WHO declares the monkeypox outbreak in more than 50 countries a ‘public health emergency of international concern’.
The World Health Organization (WHO) has declared the monkeypox outbreak in more than 50 countries an “emergency of international concern”. More than 16,500 cases of monkeypox have been reported globally.
WHO Director-General Tedros Adhanom Ghebreyesus made the decision to issue the declaration despite a lack of consensus among experts serving on the UN health agency’s emergency committee. It was the first time the chief of the UN health agency has taken such an action.
“We have an outbreak that has spread around the world rapidly through new modes of transmission about which we understand too little and which meets the criteria in the international health regulations,” Tedros said on Saturday.
“I know this has not been an easy or straightforward process and that there are divergent views among the members” of the committee, he added.
Tedros said there are now more than 16 thousand reported cases from 75 countries and territories, and five deaths.
A global emergency is WHO’s highest level of alert, but the designation does not necessarily mean a disease is particularly transmissible or lethal.
WHO’s emergencies chief, Dr. Michael Ryan, said the director-general made the decision to put monkeypox in that category to ensure the gobal community takes the current outbreak seriously.
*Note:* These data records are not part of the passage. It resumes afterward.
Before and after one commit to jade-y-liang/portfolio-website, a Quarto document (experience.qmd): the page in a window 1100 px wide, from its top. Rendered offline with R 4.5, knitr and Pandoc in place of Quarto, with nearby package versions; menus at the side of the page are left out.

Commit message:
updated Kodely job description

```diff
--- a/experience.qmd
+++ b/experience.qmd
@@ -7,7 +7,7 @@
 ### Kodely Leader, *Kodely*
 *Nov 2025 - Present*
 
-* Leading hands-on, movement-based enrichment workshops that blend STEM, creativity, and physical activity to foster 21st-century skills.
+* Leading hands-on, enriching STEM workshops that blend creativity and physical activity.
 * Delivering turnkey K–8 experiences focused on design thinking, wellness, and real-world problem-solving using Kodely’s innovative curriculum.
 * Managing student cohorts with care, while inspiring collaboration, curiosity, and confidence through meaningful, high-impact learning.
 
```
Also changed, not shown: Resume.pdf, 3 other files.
The WHO had recently called for “urgent” action to prevent the spread of monkeypox in Europe.
Infections in Europe represent about 90 percent of the global total of cases, and 31 countries in the European region have now identified cases, WHO Regional Director for Europe Dr Hans Henri Kluge said on July 1.
“Today, I am intensifying my call for governments and civil society to scale up efforts … to prevent monkeypox from establishing itself across a growing geographical area,” Kluge said in a statement at the time.
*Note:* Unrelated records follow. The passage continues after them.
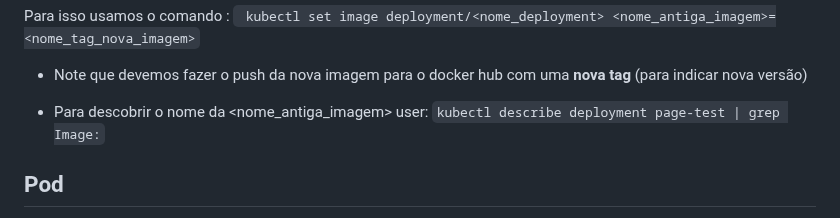
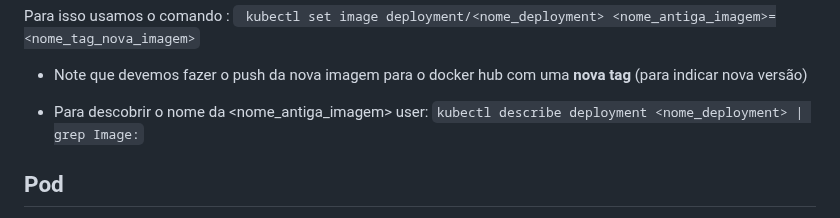
Before and after one commit to pedrohenriquecordeiro/kubernetes, a Markdown page: kubernetes.md, the part around the change. Rendered like a GitHub page.

````diff
--- a/kubernetes.md
+++ b/kubernetes.md
@@ -53,7 +53,7 @@
 
   * Note que devemos fazer o push da nova imagem para o docker hub com uma **nova tag** (para indicar nova versão)
 
-  * Para descobrir o nome da <nome_antiga_imagem> user: ```kubectl describe deployment page-test | grep Image:```
+  * Para descobrir o nome da <nome_antiga_imagem> user: ```kubectl describe deployment <nome_deployment> | grep Image:```
 
 ## Pod
 Um Pod no Kubernetes é a menor unidade executável na plataforma. Ele é uma abstração que representa um grupo de um ou mais contêineres compartilhando armazenamento e rede, e que são colocados e escalonados juntos em um nó do cluster. Os contêineres dentro de um Pod geralmente se comunicam e compartilham recursos. O conceito de Pod facilita a implantação e gerenciamento de aplicações compostas por múltiplos contêineres interdependentes.
````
The UN agency estimates that the disease can be fatal, but smallpox vaccines are protective and some antiviral drugs are also being developed.
More to follow…